======== Records for processing
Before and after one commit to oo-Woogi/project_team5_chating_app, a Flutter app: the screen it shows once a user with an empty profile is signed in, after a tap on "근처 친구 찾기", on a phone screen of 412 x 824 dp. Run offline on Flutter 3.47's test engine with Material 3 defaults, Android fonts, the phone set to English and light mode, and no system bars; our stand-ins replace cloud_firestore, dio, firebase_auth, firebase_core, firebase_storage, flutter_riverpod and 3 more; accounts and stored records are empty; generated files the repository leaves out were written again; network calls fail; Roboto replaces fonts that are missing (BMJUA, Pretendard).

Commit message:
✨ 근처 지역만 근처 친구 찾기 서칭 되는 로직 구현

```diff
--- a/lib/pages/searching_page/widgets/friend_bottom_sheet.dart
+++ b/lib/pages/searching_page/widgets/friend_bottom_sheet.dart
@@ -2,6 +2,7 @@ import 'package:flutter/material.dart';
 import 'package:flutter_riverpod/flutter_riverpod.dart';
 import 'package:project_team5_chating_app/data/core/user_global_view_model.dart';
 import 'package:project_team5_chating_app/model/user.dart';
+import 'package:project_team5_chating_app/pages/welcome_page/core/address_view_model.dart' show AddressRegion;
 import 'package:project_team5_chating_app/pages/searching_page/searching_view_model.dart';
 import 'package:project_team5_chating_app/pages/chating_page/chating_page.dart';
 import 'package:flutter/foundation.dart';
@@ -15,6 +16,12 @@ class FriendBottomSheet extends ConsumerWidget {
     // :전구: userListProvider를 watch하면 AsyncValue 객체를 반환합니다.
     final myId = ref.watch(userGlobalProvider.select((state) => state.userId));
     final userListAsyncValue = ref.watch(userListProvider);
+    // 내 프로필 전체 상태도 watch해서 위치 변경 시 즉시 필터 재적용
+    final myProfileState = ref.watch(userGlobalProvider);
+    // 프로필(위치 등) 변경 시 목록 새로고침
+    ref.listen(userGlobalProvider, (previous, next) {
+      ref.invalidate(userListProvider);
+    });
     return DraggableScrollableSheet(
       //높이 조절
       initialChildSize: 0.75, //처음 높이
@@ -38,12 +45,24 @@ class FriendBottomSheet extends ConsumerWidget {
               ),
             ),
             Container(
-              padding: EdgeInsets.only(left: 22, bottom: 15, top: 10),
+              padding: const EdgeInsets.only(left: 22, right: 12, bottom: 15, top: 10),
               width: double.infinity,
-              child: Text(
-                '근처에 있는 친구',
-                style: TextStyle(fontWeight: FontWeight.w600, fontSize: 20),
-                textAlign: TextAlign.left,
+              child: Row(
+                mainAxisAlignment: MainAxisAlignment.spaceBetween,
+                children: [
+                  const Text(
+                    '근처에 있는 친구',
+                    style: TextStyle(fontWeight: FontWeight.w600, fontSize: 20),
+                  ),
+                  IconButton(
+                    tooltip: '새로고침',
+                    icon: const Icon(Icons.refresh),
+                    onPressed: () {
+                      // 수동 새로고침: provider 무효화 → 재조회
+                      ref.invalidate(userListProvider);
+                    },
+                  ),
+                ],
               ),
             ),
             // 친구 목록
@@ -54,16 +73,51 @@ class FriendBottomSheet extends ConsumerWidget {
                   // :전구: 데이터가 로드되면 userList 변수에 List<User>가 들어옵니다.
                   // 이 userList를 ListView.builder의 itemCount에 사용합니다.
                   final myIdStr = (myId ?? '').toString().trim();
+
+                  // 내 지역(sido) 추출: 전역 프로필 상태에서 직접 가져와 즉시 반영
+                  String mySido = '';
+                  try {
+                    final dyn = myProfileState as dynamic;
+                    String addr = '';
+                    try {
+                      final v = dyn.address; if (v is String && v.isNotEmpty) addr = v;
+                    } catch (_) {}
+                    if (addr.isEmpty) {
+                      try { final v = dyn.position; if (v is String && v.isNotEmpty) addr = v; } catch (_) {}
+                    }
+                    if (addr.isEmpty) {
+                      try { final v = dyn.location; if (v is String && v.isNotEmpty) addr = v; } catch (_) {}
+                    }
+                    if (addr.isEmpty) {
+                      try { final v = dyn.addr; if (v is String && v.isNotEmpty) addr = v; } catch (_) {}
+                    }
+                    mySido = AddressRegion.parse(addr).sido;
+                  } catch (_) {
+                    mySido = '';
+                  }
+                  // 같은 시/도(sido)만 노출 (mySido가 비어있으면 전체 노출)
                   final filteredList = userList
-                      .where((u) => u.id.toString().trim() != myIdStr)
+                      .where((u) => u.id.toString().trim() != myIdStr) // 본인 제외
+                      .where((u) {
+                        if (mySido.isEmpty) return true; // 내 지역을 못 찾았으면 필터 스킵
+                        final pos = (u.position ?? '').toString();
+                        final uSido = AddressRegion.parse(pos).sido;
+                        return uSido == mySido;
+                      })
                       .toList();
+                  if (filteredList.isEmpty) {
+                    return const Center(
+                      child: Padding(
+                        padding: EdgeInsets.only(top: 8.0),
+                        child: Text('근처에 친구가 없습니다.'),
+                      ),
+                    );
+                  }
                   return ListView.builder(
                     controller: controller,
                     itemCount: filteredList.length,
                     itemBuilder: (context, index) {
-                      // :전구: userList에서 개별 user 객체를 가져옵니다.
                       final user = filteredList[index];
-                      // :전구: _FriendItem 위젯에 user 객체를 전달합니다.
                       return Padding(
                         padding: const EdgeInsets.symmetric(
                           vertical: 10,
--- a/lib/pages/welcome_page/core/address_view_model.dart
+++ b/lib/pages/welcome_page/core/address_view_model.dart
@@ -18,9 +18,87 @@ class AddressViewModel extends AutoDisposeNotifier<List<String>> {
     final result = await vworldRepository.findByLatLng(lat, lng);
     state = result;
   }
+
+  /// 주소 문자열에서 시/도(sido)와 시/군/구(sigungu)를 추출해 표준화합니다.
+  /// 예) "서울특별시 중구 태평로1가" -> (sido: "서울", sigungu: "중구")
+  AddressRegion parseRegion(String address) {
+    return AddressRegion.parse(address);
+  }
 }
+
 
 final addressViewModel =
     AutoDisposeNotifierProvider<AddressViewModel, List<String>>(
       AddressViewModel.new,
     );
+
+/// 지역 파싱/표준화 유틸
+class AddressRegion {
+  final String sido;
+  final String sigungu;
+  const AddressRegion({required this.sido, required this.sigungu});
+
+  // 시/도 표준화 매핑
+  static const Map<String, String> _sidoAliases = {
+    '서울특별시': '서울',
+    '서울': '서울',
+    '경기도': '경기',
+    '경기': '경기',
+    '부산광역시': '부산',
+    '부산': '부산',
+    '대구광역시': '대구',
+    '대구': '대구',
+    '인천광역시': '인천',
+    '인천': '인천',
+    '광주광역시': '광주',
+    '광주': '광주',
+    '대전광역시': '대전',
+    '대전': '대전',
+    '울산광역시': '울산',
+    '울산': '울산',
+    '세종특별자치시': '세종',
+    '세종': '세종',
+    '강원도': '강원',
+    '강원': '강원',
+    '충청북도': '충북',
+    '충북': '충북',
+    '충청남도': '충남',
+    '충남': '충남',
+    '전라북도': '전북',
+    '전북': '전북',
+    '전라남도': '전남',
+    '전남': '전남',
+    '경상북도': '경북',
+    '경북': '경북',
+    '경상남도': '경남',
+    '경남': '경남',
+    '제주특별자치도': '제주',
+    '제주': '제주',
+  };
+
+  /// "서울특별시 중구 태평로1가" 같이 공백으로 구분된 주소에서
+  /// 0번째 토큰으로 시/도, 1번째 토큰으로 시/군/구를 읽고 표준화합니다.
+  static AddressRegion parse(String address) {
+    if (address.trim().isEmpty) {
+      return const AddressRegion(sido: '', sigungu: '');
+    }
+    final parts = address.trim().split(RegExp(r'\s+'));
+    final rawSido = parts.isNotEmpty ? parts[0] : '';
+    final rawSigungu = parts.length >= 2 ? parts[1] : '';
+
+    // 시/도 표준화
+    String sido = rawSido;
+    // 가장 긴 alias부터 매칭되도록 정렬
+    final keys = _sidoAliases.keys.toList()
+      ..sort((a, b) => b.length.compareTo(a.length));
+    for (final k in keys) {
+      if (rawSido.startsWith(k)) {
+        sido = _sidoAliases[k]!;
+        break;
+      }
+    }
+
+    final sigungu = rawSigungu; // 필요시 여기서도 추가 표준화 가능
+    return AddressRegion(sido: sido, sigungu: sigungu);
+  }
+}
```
================
Task instructions: Using the records above, find and show each line with the string "length".

Solution to this exercise:
                     itemCount: filteredList.length,
+    final rawSigungu = parts.length >= 2 ? parts[1] : '';
+      ..sort((a, b) => b.length.compareTo(a.length));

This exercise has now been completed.